There are countless instances where Pakistani writer Fatima Bhutto has occupied my consciousness with her signature elegance and grace. Most frequently, when I’m teasing my mother by asking her if she thinks I, with hair tied like Vicky Pollard and blemish cream dotted around my face, exude more class than Bhutto.
But more recently, I enjoyed her appearance on Riz Ahmed’s live virtual panel ‘Making a Home in No Man’s Land’, where Bhutto was a guest alongside poet Rupi Kaur and writer Nikesh Shukla.
On the panel, Bhutto lamented that she and fellow Karachi writer Sanam Maher, felt ‘stranded’ after a lot of their upcoming projects had been cancelled. This led to the creation of an Instagram series entitled #StayHomeStayReading.
Bhutto explained the motivation behind the series, saying: “We were thinking [that] if this has happened to us, what is happening to a lot of younger writers who maybe are coming out with debut books or, you know, worked on projects for years and now they find themselves drowned under this CNN news wave?
“So we reached out to a whole bunch of writers who we love and who we read and who we’re curious about, including Rupi and Nikesh, and asked them to read to us. To just make small videos where they read to us for 3 minutes, either from their own books or from books they love”.
The pair announced the series on March 27 in an Instagram video and since then Bhutto has uploaded 42 videos of writers, authors, and poets reading inspiring pieces that are sure to keep you distracted and inspired in each of your individual quarantines.
You can keep up with the latest instalments of the series by following the hashtag #stayhomestayreading or following either writer on Instagram, but in the meantime, if you’re frantically scrolling bookshop websites for your next read, here are some of the highlights so far:
Chilean novelist Isabel Allende read a heartfelt extract from her latest novel A Long Petal of the Sea, which is the story of ‘2200 Spanish refugees that came to Chile in 1939 after the civil war in Spain’. The beautiful writing comes to life with the tones of Allende’s soothing accent.
Australian writer Omar bin Musa read from his debut novel Here Come the Dogs, which addresses ‘combustible race relations, masculinity, violence, hip hop culture, graffiti, crime, and bushfires’.
British writer and columnist Damian Barr also reads an extract from his debut novel entitled You Will Be Safe Here.

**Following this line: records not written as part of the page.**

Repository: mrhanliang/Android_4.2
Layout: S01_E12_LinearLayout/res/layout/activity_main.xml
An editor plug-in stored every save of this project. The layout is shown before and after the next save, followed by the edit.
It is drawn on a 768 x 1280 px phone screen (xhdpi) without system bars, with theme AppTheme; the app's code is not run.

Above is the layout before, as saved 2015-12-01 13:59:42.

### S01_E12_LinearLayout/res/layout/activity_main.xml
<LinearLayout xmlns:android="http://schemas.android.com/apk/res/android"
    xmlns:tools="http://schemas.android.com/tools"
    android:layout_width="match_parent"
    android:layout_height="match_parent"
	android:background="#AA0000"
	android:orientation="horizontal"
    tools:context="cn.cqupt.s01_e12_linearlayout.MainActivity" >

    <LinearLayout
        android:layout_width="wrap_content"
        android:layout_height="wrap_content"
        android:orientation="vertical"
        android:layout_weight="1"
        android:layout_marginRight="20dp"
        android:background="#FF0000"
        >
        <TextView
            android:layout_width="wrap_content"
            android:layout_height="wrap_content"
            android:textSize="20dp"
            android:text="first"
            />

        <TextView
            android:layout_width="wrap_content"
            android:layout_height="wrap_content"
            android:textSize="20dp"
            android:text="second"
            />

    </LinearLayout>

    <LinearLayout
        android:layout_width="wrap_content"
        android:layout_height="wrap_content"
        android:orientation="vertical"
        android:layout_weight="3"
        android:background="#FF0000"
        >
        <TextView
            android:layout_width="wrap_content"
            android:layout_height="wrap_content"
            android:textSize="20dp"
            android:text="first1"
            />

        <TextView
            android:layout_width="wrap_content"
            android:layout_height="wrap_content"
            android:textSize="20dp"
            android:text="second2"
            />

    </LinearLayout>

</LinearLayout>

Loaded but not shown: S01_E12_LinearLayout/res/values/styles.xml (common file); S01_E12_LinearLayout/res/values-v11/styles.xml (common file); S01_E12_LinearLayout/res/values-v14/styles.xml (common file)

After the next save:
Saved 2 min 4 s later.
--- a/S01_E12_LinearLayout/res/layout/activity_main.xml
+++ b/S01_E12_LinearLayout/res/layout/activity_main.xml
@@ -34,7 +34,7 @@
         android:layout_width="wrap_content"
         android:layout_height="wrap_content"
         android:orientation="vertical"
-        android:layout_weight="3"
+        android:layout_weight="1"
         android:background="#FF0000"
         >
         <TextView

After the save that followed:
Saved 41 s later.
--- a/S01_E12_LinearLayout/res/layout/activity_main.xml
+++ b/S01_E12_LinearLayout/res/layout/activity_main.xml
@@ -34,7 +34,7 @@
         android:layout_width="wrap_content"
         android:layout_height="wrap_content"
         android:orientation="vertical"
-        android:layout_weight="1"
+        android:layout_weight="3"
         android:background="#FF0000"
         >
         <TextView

The novel is set ‘entirely in South Africa and it ranges from 1900, during the world war, up until now’ and observes people’s varying experiences of concentration camps.
Afghan writer Jamil Jan Kochai, who was born into a refugee camp in Peshawar, Pakistan, draws on the themes of his own heritage in his debut novel 99 Nights in Logar. Jan Kochai summarises the work as ‘a book about four boys’ adventure as they go off in search of this lost guard dog in Logur, Afghanistan… in the process of this search they begin to learn more about the history of their country’.
Palestinian-American novelist and activist Susan Abulhawa, shares a section of her upcoming novel Against the Loveless World. Abulhawa describes the novel as being ‘about a Palestinian woman, who was born in Kuwait, and she starts her life with ordinary ambitions of marriage and children and possibly owning her salon but life… intervenes and takes her in a totally different direction. She ends up becoming a sex worker’. The novel will be released in August but if her extract makes one thing clear, it’s that it is simply worth the wait.
These are a modest handful of the talents in this series; Bhutto and Maher have curated an eclectic team of wordsmiths in which no two voices are alike. There is something especially intimate about writers reading their own work, with the emphases, pauses, and intonation that they intended the words to be read with. I am thankful that this uncertain time has allowed me to discover some unique and truly international voices that have, regrettably, evaded me until now.